▶ **TASK DIRECTIONS**
Return all of the entries exactly as written.

Before-and-after change records:
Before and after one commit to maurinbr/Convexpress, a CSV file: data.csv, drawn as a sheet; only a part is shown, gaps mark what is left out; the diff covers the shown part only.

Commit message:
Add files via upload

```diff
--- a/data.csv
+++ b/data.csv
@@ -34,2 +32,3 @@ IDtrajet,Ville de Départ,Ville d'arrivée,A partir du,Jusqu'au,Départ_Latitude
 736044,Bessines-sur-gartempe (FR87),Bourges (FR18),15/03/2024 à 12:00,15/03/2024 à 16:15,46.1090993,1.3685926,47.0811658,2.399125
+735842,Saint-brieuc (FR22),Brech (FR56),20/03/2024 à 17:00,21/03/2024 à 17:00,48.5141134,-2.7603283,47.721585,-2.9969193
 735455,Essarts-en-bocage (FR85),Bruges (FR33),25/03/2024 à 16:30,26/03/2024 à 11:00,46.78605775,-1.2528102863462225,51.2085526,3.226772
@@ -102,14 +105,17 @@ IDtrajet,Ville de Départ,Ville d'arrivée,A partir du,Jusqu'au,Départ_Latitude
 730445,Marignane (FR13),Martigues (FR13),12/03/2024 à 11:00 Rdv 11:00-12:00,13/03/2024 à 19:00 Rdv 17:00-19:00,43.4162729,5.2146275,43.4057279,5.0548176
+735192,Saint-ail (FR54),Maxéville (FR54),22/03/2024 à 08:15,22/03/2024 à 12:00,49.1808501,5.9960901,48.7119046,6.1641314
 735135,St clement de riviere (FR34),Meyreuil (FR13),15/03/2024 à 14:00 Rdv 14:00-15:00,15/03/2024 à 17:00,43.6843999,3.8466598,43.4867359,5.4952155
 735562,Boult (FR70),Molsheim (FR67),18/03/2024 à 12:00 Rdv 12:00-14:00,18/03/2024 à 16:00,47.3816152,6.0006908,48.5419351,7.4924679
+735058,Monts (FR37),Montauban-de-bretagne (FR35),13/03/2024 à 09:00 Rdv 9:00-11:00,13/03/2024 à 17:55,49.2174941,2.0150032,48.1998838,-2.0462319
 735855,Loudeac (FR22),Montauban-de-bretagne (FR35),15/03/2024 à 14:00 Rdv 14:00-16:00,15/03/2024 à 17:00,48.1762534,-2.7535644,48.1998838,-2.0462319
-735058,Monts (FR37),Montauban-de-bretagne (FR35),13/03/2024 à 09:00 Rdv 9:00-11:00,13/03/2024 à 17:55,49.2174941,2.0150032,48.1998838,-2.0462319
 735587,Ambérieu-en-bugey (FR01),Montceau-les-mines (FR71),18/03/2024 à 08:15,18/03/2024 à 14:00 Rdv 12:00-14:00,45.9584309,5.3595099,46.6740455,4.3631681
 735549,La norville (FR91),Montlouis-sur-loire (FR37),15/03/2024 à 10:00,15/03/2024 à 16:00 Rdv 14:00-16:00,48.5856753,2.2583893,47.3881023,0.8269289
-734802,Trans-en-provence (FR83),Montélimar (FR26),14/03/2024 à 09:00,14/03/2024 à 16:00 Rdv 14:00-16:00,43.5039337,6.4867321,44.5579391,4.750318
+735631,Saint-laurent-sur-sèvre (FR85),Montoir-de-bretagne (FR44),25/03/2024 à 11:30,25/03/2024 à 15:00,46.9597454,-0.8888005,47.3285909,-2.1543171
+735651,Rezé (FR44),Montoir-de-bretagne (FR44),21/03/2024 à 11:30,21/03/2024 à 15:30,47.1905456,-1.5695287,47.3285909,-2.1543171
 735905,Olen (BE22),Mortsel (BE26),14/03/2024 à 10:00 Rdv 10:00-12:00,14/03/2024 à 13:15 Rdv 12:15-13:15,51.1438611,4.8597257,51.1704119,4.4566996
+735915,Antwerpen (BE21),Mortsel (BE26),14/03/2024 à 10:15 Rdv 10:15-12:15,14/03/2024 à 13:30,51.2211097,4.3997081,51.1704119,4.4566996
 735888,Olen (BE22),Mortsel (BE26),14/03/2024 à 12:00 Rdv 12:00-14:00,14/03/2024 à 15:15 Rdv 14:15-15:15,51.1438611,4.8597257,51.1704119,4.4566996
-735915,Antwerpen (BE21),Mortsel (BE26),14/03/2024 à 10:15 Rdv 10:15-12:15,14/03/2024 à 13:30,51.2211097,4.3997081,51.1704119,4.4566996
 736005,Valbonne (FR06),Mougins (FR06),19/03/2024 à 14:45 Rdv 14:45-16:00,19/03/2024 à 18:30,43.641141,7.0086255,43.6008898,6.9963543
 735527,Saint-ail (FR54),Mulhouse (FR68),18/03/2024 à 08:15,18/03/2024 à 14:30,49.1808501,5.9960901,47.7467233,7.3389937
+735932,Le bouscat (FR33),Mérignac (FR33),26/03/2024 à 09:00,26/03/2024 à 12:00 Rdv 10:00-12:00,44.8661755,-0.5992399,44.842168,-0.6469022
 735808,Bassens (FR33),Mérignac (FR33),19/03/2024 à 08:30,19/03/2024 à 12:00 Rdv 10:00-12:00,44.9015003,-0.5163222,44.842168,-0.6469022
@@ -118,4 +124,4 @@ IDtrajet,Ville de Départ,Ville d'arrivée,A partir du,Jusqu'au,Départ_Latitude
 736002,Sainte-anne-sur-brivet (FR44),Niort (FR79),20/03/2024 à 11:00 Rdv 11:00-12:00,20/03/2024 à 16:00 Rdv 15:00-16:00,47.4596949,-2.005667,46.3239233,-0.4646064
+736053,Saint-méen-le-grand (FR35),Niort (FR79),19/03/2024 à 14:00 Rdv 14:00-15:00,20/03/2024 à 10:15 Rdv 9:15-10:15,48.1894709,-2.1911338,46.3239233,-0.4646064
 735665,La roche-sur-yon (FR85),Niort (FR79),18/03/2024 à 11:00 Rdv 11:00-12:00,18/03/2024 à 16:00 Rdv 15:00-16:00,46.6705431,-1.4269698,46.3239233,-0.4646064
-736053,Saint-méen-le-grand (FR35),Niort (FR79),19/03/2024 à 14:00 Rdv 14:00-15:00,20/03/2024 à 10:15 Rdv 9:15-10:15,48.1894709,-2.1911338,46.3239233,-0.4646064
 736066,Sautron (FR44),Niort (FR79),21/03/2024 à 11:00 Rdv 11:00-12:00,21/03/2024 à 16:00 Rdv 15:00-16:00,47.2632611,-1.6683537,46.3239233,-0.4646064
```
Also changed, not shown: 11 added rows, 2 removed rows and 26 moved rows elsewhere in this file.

▶ **OUTPUT OF THE TASK**
Before and after one commit to maurinbr/Convexpress, a CSV file: data.csv, drawn as a sheet; only a part is shown, gaps mark what is left out; the diff covers the shown part only.

Commit message:
Add files via upload

```diff
--- a/data.csv
+++ b/data.csv
@@ -34,2 +32,3 @@ IDtrajet,Ville de Départ,Ville d'arrivée,A partir du,Jusqu'au,Départ_Latitude
 736044,Bessines-sur-gartempe (FR87),Bourges (FR18),15/03/2024 à 12:00,15/03/2024 à 16:15,46.1090993,1.3685926,47.0811658,2.399125
+735842,Saint-brieuc (FR22),Brech (FR56),20/03/2024 à 17:00,21/03/2024 à 17:00,48.5141134,-2.7603283,47.721585,-2.9969193
 735455,Essarts-en-bocage (FR85),Bruges (FR33),25/03/2024 à 16:30,26/03/2024 à 11:00,46.78605775,-1.2528102863462225,51.2085526,3.226772
@@ -102,14 +105,17 @@ IDtrajet,Ville de Départ,Ville d'arrivée,A partir du,Jusqu'au,Départ_Latitude
 730445,Marignane (FR13),Martigues (FR13),12/03/2024 à 11:00 Rdv 11:00-12:00,13/03/2024 à 19:00 Rdv 17:00-19:00,43.4162729,5.2146275,43.4057279,5.0548176
+735192,Saint-ail (FR54),Maxéville (FR54),22/03/2024 à 08:15,22/03/2024 à 12:00,49.1808501,5.9960901,48.7119046,6.1641314
 735135,St clement de riviere (FR34),Meyreuil (FR13),15/03/2024 à 14:00 Rdv 14:00-15:00,15/03/2024 à 17:00,43.6843999,3.8466598,43.4867359,5.4952155
 735562,Boult (FR70),Molsheim (FR67),18/03/2024 à 12:00 Rdv 12:00-14:00,18/03/2024 à 16:00,47.3816152,6.0006908,48.5419351,7.4924679
+735058,Monts (FR37),Montauban-de-bretagne (FR35),13/03/2024 à 09:00 Rdv 9:00-11:00,13/03/2024 à 17:55,49.2174941,2.0150032,48.1998838,-2.0462319
 735855,Loudeac (FR22),Montauban-de-bretagne (FR35),15/03/2024 à 14:00 Rdv 14:00-16:00,15/03/2024 à 17:00,48.1762534,-2.7535644,48.1998838,-2.0462319
-735058,Monts (FR37),Montauban-de-bretagne (FR35),13/03/2024 à 09:00 Rdv 9:00-11:00,13/03/2024 à 17:55,49.2174941,2.0150032,48.1998838,-2.0462319
 735587,Ambérieu-en-bugey (FR01),Montceau-les-mines (FR71),18/03/2024 à 08:15,18/03/2024 à 14:00 Rdv 12:00-14:00,45.9584309,5.3595099,46.6740455,4.3631681
 735549,La norville (FR91),Montlouis-sur-loire (FR37),15/03/2024 à 10:00,15/03/2024 à 16:00 Rdv 14:00-16:00,48.5856753,2.2583893,47.3881023,0.8269289
-734802,Trans-en-provence (FR83),Montélimar (FR26),14/03/2024 à 09:00,14/03/2024 à 16:00 Rdv 14:00-16:00,43.5039337,6.4867321,44.5579391,4.750318
+735631,Saint-laurent-sur-sèvre (FR85),Montoir-de-bretagne (FR44),25/03/2024 à 11:30,25/03/2024 à 15:00,46.9597454,-0.8888005,47.3285909,-2.1543171
+735651,Rezé (FR44),Montoir-de-bretagne (FR44),21/03/2024 à 11:30,21/03/2024 à 15:30,47.1905456,-1.5695287,47.3285909,-2.1543171
 735905,Olen (BE22),Mortsel (BE26),14/03/2024 à 10:00 Rdv 10:00-12:00,14/03/2024 à 13:15 Rdv 12:15-13:15,51.1438611,4.8597257,51.1704119,4.4566996
+735915,Antwerpen (BE21),Mortsel (BE26),14/03/2024 à 10:15 Rdv 10:15-12:15,14/03/2024 à 13:30,51.2211097,4.3997081,51.1704119,4.4566996
 735888,Olen (BE22),Mortsel (BE26),14/03/2024 à 12:00 Rdv 12:00-14:00,14/03/2024 à 15:15 Rdv 14:15-15:15,51.1438611,4.8597257,51.1704119,4.4566996
-735915,Antwerpen (BE21),Mortsel (BE26),14/03/2024 à 10:15 Rdv 10:15-12:15,14/03/2024 à 13:30,51.2211097,4.3997081,51.1704119,4.4566996
 736005,Valbonne (FR06),Mougins (FR06),19/03/2024 à 14:45 Rdv 14:45-16:00,19/03/2024 à 18:30,43.641141,7.0086255,43.6008898,6.9963543
 735527,Saint-ail (FR54),Mulhouse (FR68),18/03/2024 à 08:15,18/03/2024 à 14:30,49.1808501,5.9960901,47.7467233,7.3389937
+735932,Le bouscat (FR33),Mérignac (FR33),26/03/2024 à 09:00,26/03/2024 à 12:00 Rdv 10:00-12:00,44.8661755,-0.5992399,44.842168,-0.6469022
 735808,Bassens (FR33),Mérignac (FR33),19/03/2024 à 08:30,19/03/2024 à 12:00 Rdv 10:00-12:00,44.9015003,-0.5163222,44.842168,-0.6469022
@@ -118,4 +124,4 @@ IDtrajet,Ville de Départ,Ville d'arrivée,A partir du,Jusqu'au,Départ_Latitude
 736002,Sainte-anne-sur-brivet (FR44),Niort (FR79),20/03/2024 à 11:00 Rdv 11:00-12:00,20/03/2024 à 16:00 Rdv 15:00-16:00,47.4596949,-2.005667,46.3239233,-0.4646064
+736053,Saint-méen-le-grand (FR35),Niort (FR79),19/03/2024 à 14:00 Rdv 14:00-15:00,20/03/2024 à 10:15 Rdv 9:15-10:15,48.1894709,-2.1911338,46.3239233,-0.4646064
 735665,La roche-sur-yon (FR85),Niort (FR79),18/03/2024 à 11:00 Rdv 11:00-12:00,18/03/2024 à 16:00 Rdv 15:00-16:00,46.6705431,-1.4269698,46.3239233,-0.4646064
-736053,Saint-méen-le-grand (FR35),Niort (FR79),19/03/2024 à 14:00 Rdv 14:00-15:00,20/03/2024 à 10:15 Rdv 9:15-10:15,48.1894709,-2.1911338,46.3239233,-0.4646064
 736066,Sautron (FR44),Niort (FR79),21/03/2024 à 11:00 Rdv 11:00-12:00,21/03/2024 à 16:00 Rdv 15:00-16:00,47.2632611,-1.6683537,46.3239233,-0.4646064
```
Also changed, not shown: 11 added rows, 2 removed rows and 26 moved rows elsewhere in this file.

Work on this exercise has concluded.